Content starts

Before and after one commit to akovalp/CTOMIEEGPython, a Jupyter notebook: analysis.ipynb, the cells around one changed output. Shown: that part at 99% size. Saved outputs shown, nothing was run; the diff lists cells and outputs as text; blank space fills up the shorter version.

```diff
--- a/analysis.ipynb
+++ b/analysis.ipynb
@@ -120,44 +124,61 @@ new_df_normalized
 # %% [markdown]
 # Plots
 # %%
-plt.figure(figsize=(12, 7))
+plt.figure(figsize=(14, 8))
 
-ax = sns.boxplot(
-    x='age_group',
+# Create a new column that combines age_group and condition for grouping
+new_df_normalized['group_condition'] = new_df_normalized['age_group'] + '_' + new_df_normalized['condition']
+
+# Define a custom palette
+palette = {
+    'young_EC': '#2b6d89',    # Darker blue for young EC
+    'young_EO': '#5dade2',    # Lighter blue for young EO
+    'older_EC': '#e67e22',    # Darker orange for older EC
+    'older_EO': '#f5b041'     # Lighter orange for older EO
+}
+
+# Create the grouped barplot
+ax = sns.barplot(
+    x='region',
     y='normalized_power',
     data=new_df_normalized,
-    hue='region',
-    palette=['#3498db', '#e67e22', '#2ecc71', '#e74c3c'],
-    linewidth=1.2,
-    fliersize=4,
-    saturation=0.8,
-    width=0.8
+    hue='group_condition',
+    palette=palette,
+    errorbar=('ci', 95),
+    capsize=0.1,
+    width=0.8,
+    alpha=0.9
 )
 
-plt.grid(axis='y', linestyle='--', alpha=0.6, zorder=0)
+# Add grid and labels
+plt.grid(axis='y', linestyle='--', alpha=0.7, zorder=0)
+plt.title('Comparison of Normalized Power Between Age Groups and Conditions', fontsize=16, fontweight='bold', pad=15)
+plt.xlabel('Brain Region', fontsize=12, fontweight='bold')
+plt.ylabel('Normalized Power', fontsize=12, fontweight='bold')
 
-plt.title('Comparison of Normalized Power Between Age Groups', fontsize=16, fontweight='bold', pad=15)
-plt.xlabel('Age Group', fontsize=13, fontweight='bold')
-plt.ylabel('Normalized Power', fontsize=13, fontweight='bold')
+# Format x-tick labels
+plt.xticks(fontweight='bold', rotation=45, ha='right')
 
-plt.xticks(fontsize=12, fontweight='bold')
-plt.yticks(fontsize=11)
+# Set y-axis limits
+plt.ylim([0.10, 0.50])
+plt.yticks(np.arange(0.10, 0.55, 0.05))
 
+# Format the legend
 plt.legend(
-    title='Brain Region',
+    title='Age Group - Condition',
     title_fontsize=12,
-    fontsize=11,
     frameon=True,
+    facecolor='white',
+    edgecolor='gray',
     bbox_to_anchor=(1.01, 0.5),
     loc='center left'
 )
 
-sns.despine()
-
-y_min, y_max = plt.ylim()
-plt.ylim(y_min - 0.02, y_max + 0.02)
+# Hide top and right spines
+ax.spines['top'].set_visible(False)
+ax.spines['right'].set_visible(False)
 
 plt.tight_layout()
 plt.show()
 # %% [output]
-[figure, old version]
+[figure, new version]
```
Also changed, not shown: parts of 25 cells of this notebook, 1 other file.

Content ends

§ Assigned task
With no alteration of any kind, give the data again in full.

§ Answer section
Before and after one commit to akovalp/CTOMIEEGPython, a Jupyter notebook: analysis.ipynb, the cells around one changed output. Shown: that part at 99% size. Saved outputs shown, nothing was run; the diff lists cells and outputs as text; blank space fills up the shorter version.

```diff
--- a/analysis.ipynb
+++ b/analysis.ipynb
@@ -120,44 +124,61 @@ new_df_normalized
 # %% [markdown]
 # Plots
 # %%
-plt.figure(figsize=(12, 7))
+plt.figure(figsize=(14, 8))
 
-ax = sns.boxplot(
-    x='age_group',
+# Create a new column that combines age_group and condition for grouping
+new_df_normalized['group_condition'] = new_df_normalized['age_group'] + '_' + new_df_normalized['condition']
+
+# Define a custom palette
+palette = {
+    'young_EC': '#2b6d89',    # Darker blue for young EC
+    'young_EO': '#5dade2',    # Lighter blue for young EO
+    'older_EC': '#e67e22',    # Darker orange for older EC
+    'older_EO': '#f5b041'     # Lighter orange for older EO
+}
+
+# Create the grouped barplot
+ax = sns.barplot(
+    x='region',
     y='normalized_power',
     data=new_df_normalized,
-    hue='region',
-    palette=['#3498db', '#e67e22', '#2ecc71', '#e74c3c'],
-    linewidth=1.2,
-    fliersize=4,
-    saturation=0.8,
-    width=0.8
+    hue='group_condition',
+    palette=palette,
+    errorbar=('ci', 95),
+    capsize=0.1,
+    width=0.8,
+    alpha=0.9
 )
 
-plt.grid(axis='y', linestyle='--', alpha=0.6, zorder=0)
+# Add grid and labels
+plt.grid(axis='y', linestyle='--', alpha=0.7, zorder=0)
+plt.title('Comparison of Normalized Power Between Age Groups and Conditions', fontsize=16, fontweight='bold', pad=15)
+plt.xlabel('Brain Region', fontsize=12, fontweight='bold')
+plt.ylabel('Normalized Power', fontsize=12, fontweight='bold')
 
-plt.title('Comparison of Normalized Power Between Age Groups', fontsize=16, fontweight='bold', pad=15)
-plt.xlabel('Age Group', fontsize=13, fontweight='bold')
-plt.ylabel('Normalized Power', fontsize=13, fontweight='bold')
+# Format x-tick labels
+plt.xticks(fontweight='bold', rotation=45, ha='right')
 
-plt.xticks(fontsize=12, fontweight='bold')
-plt.yticks(fontsize=11)
+# Set y-axis limits
+plt.ylim([0.10, 0.50])
+plt.yticks(np.arange(0.10, 0.55, 0.05))
 
+# Format the legend
 plt.legend(
-    title='Brain Region',
+    title='Age Group - Condition',
     title_fontsize=12,
-    fontsize=11,
     frameon=True,
+    facecolor='white',
+    edgecolor='gray',
     bbox_to_anchor=(1.01, 0.5),
     loc='center left'
 )
 
-sns.despine()
-
-y_min, y_max = plt.ylim()
-plt.ylim(y_min - 0.02, y_max + 0.02)
+# Hide top and right spines
+ax.spines['top'].set_visible(False)
+ax.spines['right'].set_visible(False)
 
 plt.tight_layout()
 plt.show()
 # %% [output]
-[figure, old version]
+[figure, new version]
```
Also changed, not shown: parts of 25 cells of this notebook, 1 other file.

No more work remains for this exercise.